After weeks of mild and or quiet times, the atmosphere is reconfiguring into a favorable one for cold and snow. We've been eyeing this weekend as our first opportunity to receive a bona fide snowstorm. A stalled frontal boundary off the East Coast will provide a breeding ground for storms over the next several days. Storms that form here blow up fast because of the large temperature difference between the colder continental air and the warm Gulf Stream.
Late Saturday, a low pressure center will do just that. It will pass pretty far offshore Saturday night and Sunday keeping the deep moisture out over the ocean. The wrinkle is an incoming piece of energy called a shortwave.
This energy will tilt back to the west allowing for moisture along the western flank of the storm to get sucked back into New England. Getting accumulating snow hinges on this shortwave and models seem to have a better handle on it's interaction with the offshore storm now. Therefore, the probability for snow Saturday night is becoming more likely.
I won't throw numbers on a map just yet because I'd like to see my hunch get locked in today.
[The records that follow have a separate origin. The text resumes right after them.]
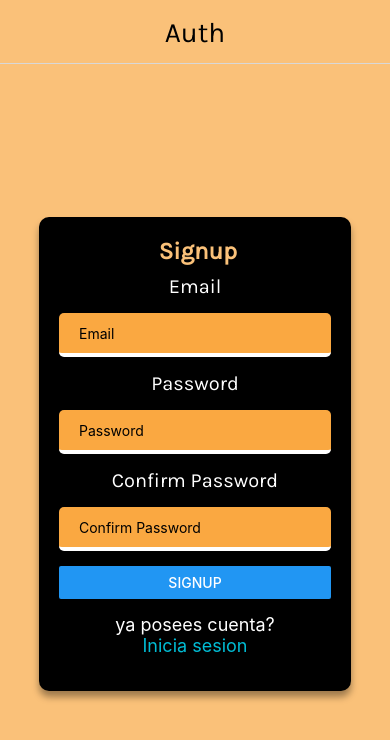
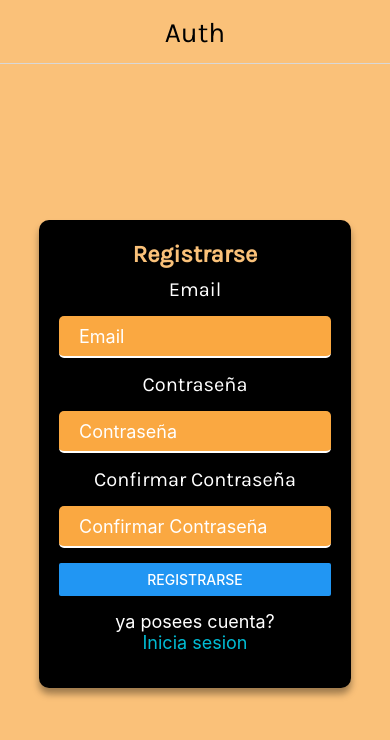
Before and after one commit to MateoFernandezBanchi/ecommerce-ReactNative, a React Native app: screen /Locations in a window 390 px wide. Shown: the top 740 px of the page. Built offline with nearby package versions, Linux system fonts and the light colour scheme; what expo-sqlite would draw is missing.

Commit message:
LastDetails

```diff
--- a/Components/Input.js
+++ b/Components/Input.js
@@ -12,6 +12,7 @@ const Input = ({label='busque producto', password=false, onChange, value, error
       secureTextEntry={password}
       value={value}
       placeholder={label}
+      placeholderTextColor='white'
       />
 
      {error ? <Text style={styles.error}>{error}</Text> : null}
@@ -31,8 +32,9 @@ const styles = StyleSheet.create({
     padding:20,
     borderRadius:5,
     borderBottomColor: 'white',
-    borderBottomWidth: 4,
-
+    borderBottomWidth: 2,
+    color:'black',
+    fontSize:18,
   },
   text: {
       color:'white',
--- a/Features/Locations/index.js
+++ b/Features/Locations/index.js
@@ -1,22 +1,86 @@
-import { createSlice } from "@reduxjs/toolkit";
+import { createAsyncThunk, createSlice } from "@reduxjs/toolkit";
+import {fetchAddress, insertAddress } from "../../db";
 
 const initialState = {
     value: {
-        location: []
+        locations: [],
+        rowId: '',
+        loading: false,
+        error: null,
+        responseDb: '',
     }
 }
+
+export const addLocationDb = createAsyncThunk(
+    'location/addToDb',
+    async (location, asyncThunk) => {
+        try {
+            const result = await insertAddress(
+                location.title,
+                location.id,
+                location.picture,
+            )
+            console.log("Add location db result:");
+            console.log(result.insertId);
+            return `Record succesfully row with id: ${result.insertId}`
+        } catch (error) {
+            console.log(error.message);
+            return asyncThunk.rejectWithValue("Error at writing address on db")
+        }
+    }
+)
+
+export const getLocations = createAsyncThunk(
+    'location/getLocations',
+    async(_, asyncThunk) => {
+        try {
+            const result = await fetchAddress()
+            console.log("Resultado al traer los datos de la DB en el thunk");
+            console.log(result);
+            const data = result.rows._array
+            return data
+        } catch (error) {
+            return asyncThunk.rejectWithValue("Error at fetching addresses on db")
+        }
+    }
+)
+
 const locationSlice = createSlice({
-    name: 'location',
+    name: "locations",
     initialState,
     reducers: {
         addLocation: (state, {payload}) => {
-            state.value.location.push(payload)
-        }
+            state.value.locations.push(payload)
+        },
     },
     extraReducers: {
+        [addLocationDb.pending]: (state) => {
+            state.value.loading = true
+        },
+        [addLocationDb.fulfilled]: (state, {payload}) => {
+            console.log(payload);
+            state.value.loading = false
+            state.value.error = null
+        },
+        [addLocationDb.rejected]: (state, {payload}) => {
+            state.value.loading = false
+            state.value.error = payload
+        },
+        [getLocations.pending]: (state) => {
+            state.value.loading = true
+        },
+        [getLocations.fulfilled]: (state, {payload}) => {
+            state.value.loading = false
+            state.value.error = null
+            state.value.locations = payload
+        },
+        [getLocations.rejected]: (state, {payload}) => {
+            state.value.loading = false
+            state.value.error = payload
+        },
 
     }
 })
 
-export const {addLocation} = locationSlice.actions;
+export const {addLocation} = locationSlice.actions
 export default locationSlice.reducer;
--- a/Navigation/Tabs/UserLogged/index.js
+++ b/Navigation/Tabs/UserLogged/index.js
@@ -1,5 +1,5 @@
 import { StyleSheet, View, Text } from 'react-native'
-import React, {useState} from 'react';
+import React from 'react';
 import { createBottomTabNavigator } from '@react-navigation/bottom-tabs';
 import ShopNavigator from '../../Stacks/Shop';
 import { Entypo, Feather } from '@expo/vector-icons';
@@ -7,21 +7,11 @@ import CartStack from '../../Stacks/Cart';
 import { colors } from '../../../Styles/colors';
 import OrdersStack from '../../Stacks/Orders';
 import LocationStack from '../../Stacks/Locations';
-import { signIn } from '../../../Features/Auth';
-import { useDispatch } from 'react-redux';
 
 const BottomTabs = createBottomTabNavigator()
 
 const TabNavigatorLogged = () => {
-    const dispatch = useDispatch()
-    const [email, setEmail] = useState('')
-    const [password, setPassword] = useState('')
-    const handleLogout = () => {
-      setEmail("");
-      setPassword("");
-      console.log(email);
-      dispatch(signIn({email:email, password:password}))
-    }
+
     return (
         <BottomTabs.Navigator
             screenOptions={{
@@ -33,7 +23,6 @@ const TabNavigatorLogged = () => {
             <BottomTabs.Screen
                 name="ShopTab"
                 component={ShopNavigator}
-                handleLogout={handleLogout}
                 options={{
                     tabBarIcon: ({ focused }) => {
                         return (
@@ -74,7 +63,6 @@ const TabNavigatorLogged = () => {
             <BottomTabs.Screen
                 name="LocationTab"
                 component={LocationStack}
-                handleLogout={handleLogout}
                 options={{
                     tabBarIcon: ({ focused }) => {
                         return (
--- a/Screens/AuthScreen.js
+++ b/Screens/AuthScreen.js
@@ -31,7 +31,7 @@ const AuthScreen = ({navigation}) => {
     return (
         <View style={styles.container}>
             <View style={styles.content}>
-                <Text style={styles.title}> Signup</Text>
+                <Text style={styles.title}> Registrarse </Text>
                 <Formik
                     onSubmit={handleSubmit}
                     initialValues={{email: "", password: "", confirmPassword: ""}}
@@ -42,10 +42,10 @@ const AuthScreen = ({navigation}) => {
                 {({handleChange, errors, handleSubmit, values, handleBlur}) => (
                     <>
                 <Input label="Email" password={false} onChange={handleChange('email')} value= {values.email} onBlur={handleBlur('email')}/>
-                <Input label="Password" password={true} onChange={handleChange('password')} value={values.password} error={errors.password} onBlur={handleBlur('password')}/>
+                <Input label="Contraseña" password={true} onChange={handleChange('password')} value={values.password} error={errors.password} onBlur={handleBlur('password')}/>
 
-                <Input label="Confirm Password" password={true} onChange={handleChange('confirmPassword')} value={values.confirmPassword} onBlur={handleBlur('confirmPassword')} error={passwordError}/>
-                <Button title="Signup" onPress={handleSubmit}/>
+                <Input label="Confirmar Contraseña" password={true} onChange={handleChange('confirmPassword')} value={values.confirmPassword} onBlur={handleBlur('confirmPassword')} error={passwordError}/>
+                <Button title="Registrarse" onPress={handleSubmit}/>
 
                 <Text style={styles.logged}>ya posees cuenta?
                     <TouchableOpacity onPress={handleLogin}>
--- a/Screens/CategoriesScreens.js
+++ b/Screens/CategoriesScreens.js
@@ -1,6 +1,5 @@
 import { StyleSheet, TextInput, TouchableOpacity, View } from 'react-native';
 import React, { useEffect, useState } from 'react';
-import Header from '../Components/Header';
 import Searcher from '../Components/Searcher';
 import { colors } from '../Styles/colors';
 import List from '../Components/List';
@@ -44,8 +43,6 @@ const CategoriesScreen = ({navigation}) => {
 
     return (
         <>
-            {/* <Header color="#FAC179" /> */}
-
             <View style={styles.container}>
             <Searcher additionalStyles={{
                     backgroundColor: colors.colorPrimary
--- a/Screens/LocationsScreen.js
+++ b/Screens/LocationsScreen.js
@@ -1,7 +1,9 @@
-import { FlatList, StyleSheet, Text, View } from 'react-native'
-import React from 'react'
+import { FlatList, StyleSheet, Text, View, Image } from 'react-native'
+import React, { useEffect } from 'react'
 import PlaceItem from '../Components/PlaceItem'
-import { useSelector } from 'react-redux'
+import { useDispatch, useSelector } from 'react-redux'
+import { getLocations } from '../Features/Locations'
+
 
 const renderItem = ({item}) => {
   return (
@@ -9,29 +11,57 @@ const renderItem = ({item}) => {
       onSelect={() => {}}
       title = {item.title}
       image = {item.picture}
-      address = "Sagitario 200"
+      address = "Sagitario 264"
     />
   )
-  console.log(item.picture);
 }
 
 const LocationsScreen = () => {
-
-  const { location } = useSelector(state => state.location.value)
+ const dispatch = useDispatch();
+  const  location  = useSelector(state => state.location.value.locations)
 
   console.log(location);
+  useEffect(() => {
+    dispatch(getLocations())
+  },[])
 
   return (
     <View style={{flex: 1}}>
-      <FlatList
+      {location.length > 0 ?    <FlatList
         data={location}
         renderItem={renderItem}
         keyExtractor={location => location.id}
-      />
+      />:
+      <View style={styles.message}>
+         <Image
+                    source={{uri:'https://3.bp.blogspot.com/-xcJgY7hVjmI/WJae4JDJZ_I/AAAAAAAGuk8/cKGhUf1HkwUYRqVO2FxIrQVq2rJrMk-VACLcB/w1200-h630-p-k-no-nu/FLECHA2.png'}}
+                    style={styles.image}
+                    resizeMode="cover"
+                />
+        <Text style={styles.text}>Aun no has guardado direcciones ¡Prueba pulsar el boton + !</Text>
+      </View>}
+
     </View>
   )
 }
 
 export default LocationsScreen
 
-const styles = StyleSheet.create({})
+const styles = StyleSheet.create({
+  message: {
+    flex: 1,
+    alignItems: 'center',
+  },
+  text: {
+    marginHorizontal:20,
+    textAlign: 'center',
+    fontSize:20,
+    fontFamily:'Karla',
+    fontWeight:'bold',
+  },
+  image: {
+    width:300,
+    height:300,
+    resizeMode: 'contain'
+  }
+})
--- a/Screens/LoginScreen.js
+++ b/Screens/LoginScreen.js
@@ -5,17 +5,15 @@ import Input from '../Components/Input';
 import {useDispatch} from "react-redux";
 import { signIn } from '../Features/Auth';
 import { TouchableOpacity } from 'react-native';
+import {Formik} from 'formik';
+import loginValidationSchema from '../Utils/validationYup';
 
 const LoginScreen = ({navigation}) => {
 
-    const [email, setEmail] = useState("");
-    const [password, setPassword] = useState("");
-    const [emailError, setEmailError] = useState("");
-    const [passwordError, setPasswordError] = useState("");
     const dispatch = useDispatch()
 
-    const handleSignIn = () => {
-        dispatch(signIn({email:email, password:password}))
+    const handleSubmit= (values) => {
+        dispatch(signIn({email:values.email, password:values.password}))
     };
     const handleLogin = () => {
         navigation.goBack();
@@ -23,17 +21,28 @@ const LoginScreen = ({navigation}) => {
     return (
         <View style={styles.container}>
             <View style={styles.content}>
-                <Text style={styles.title}>Login</Text>
-                <Input label="Email" password={false} onChange={setEmail} value= {email} error={emailError}/>
-                <Input label="Password" password={true} onChange={setPassword} value= {password} error={passwordError}/>
-                <Button title="SignIn" onPress={handleSignIn}/>
+                <Text style={styles.title}>Iniciar Sesion</Text>
+                <Formik
+                    onSubmit={handleSubmit}
+                    initialValues={{email: "", password: "", confirmPassword: ""}}
+                    validationSchema = {loginValidationSchema}
+                    validateOnChange = {false}
+                    validateOnBlur = {false}
+                >
+                {({handleChange, errors, handleSubmit, values, handleBlur}) => (
+                    <>
+                <Input label="Email" password={false} onChange={handleChange('email')} value= {values.email} onBlur={handleBlur('email')}/>
+                <Input label="Contraseña" password={true} onChange={handleChange('password')} value={values.password} error={errors.password} onBlur={handleBlur('password')}/>
+                <Button title="Iniciar Sesion" onPress={handleSubmit}/>
 
                 <Text style={styles.logged}>No posees cuenta?
                     <TouchableOpacity onPress={handleLogin}>
                         <Text style={styles.loggedYes}>Registrate!</Text>
                     </TouchableOpacity>
                 </Text>
-
+                </>
+                )}
+                </Formik>
             </View>
         </View>
     )
--- a/Screens/SaveLocationScreen.js
+++ b/Screens/SaveLocationScreen.js
@@ -1,13 +1,13 @@
 import { StyleSheet, Text, View, TouchableOpacity, TextInput, ImagePickerIOS, Image } from 'react-native';
-import React from 'react';
+import React, {useState} from 'react';
 import {useDispatch} from 'react-redux';
 import { addLocation } from '../Features/Locations';
 import * as ImagePicker from 'expo-image-picker';
 import renamePathAndMove from '../Utils/renamePath';
 
 const SaveLocationScreen = () => {
-    const [title, setTitle] = React.useState("");
-    const [picture, setPicture] = React.useState("");
+    const [title, setTitle] = useState("");
+    const [picture, setPicture] = useState("");
     const dispatch = useDispatch();
 
     const getPermission = async () => {
```
Also changed, not shown: Screens/ProductsScreens.js (+1 -11 lines), Screens/GetLocationScreen.js (deleted).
But it is looking more like our first widespread plowable snow event. Maybe something like 1-3" with 3-6" Downeast?